The induction of LTD in the IC required activation of the N-methyl-d-aspartate (NMDA) receptor, metabotropic glutamate receptor (mGluR)5, and L-type voltage-gated calcium channel. Protein phosphatase 1/2A and endocannabinoid signaling are also critical for the induction of LTD. In contrast, inhibiting protein kinase C, protein kinase A, protein kinase Mζ or calcium/calmodulin-dependent protein kinase II did not affect LFS-evoked LTD in
the IC. Bath application of the group I mGluR agonist (RS)-3,5-dihydroxyphenylglycine produced another form of LTD in the IC, which was NMDA receptor-independent and could not be occluded by LFS-induced LTD. Our studies have characterised the basic mechanisms of LTD in the IC at the network level, and suggest that two different forms of LTD may co-exist in the same population PLX4032 nmr of IC synapses. “
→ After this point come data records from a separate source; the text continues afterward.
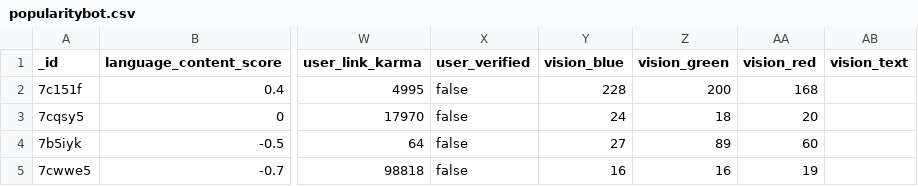
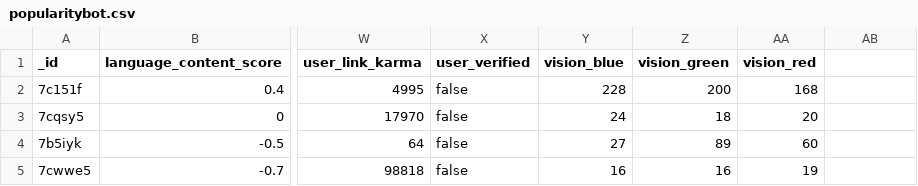
Before and after one commit to pjmedina/popularitybot, a CSV file: data/popularitybot.csv, drawn as a sheet; only a part is shown, gaps mark what is left out; the diff names each change by its address in the sheet, - before the commit and + after, or states it on an @@ line.

Commit message:
Removed vision_text from csv.

```diff
--- a/data/popularitybot.csv
+++ b/data/popularitybot.csv
-AB1: vision_text
+AB1: (empty)
```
prototypical effects of the cannabis extract delta9-tetrahydrocannabinol (THC) are characterized by a tetrad of actions, consisting of analgesia, catalepsy, sedation, and hypothermia, all of which are mediated by activation of CB1 receptors. Initial studies of the cellular distribution of CB1 receptors have indicated that they are located primarily on axon terminals of GABAergic interneurons, and their most obvious cellular action is a reduction in transmitter release at these inhibitory synapses. However, the behavioral effects of THC are attenuated by removing CB1 receptors from cortical Palbociclib mouse and striatal projection neurons
(Monory et al., 2007). Collectively, these findings indicate that complex physiological mechanisms mediate the effects of cannabinoids and CB1 receptor stimulation. This complexity is also apparent in the spinal dorsal horn, a CNS area critically involved in the processing Farnesyltransferase of pain signals, as highlighted in the study by Zhang et al. (2010) published in this issue of EJN. Part of the analgesic action of cannabinoids is believed to originate from blockade of excitatory neurotransmission between C-fiber nociceptors and central neurons located in the spinal dorsal horn and trigeminal sensory nucleus (Morisset & Urban, 2001; Liang et al., 2004). Yet, when studied at a cellular level, the most prominent action of CB1 receptor activation again is a reduction in GABAergic and glycinergic inhibition mediated by dorsal horn interneurons (Jennings et al., 2001; Pernia-Andrade et al., 2009). In this issue of EJN, Zhang et al. (2010) used a new approach to quantify the effect of CB1 receptor activation on nociceptive transmission. In slices of rat spinal cord with incoming sensory nerve fibers attached, they electrically stimulated incoming C-fiber nociceptors to evoke neurotransmitter release from these axons.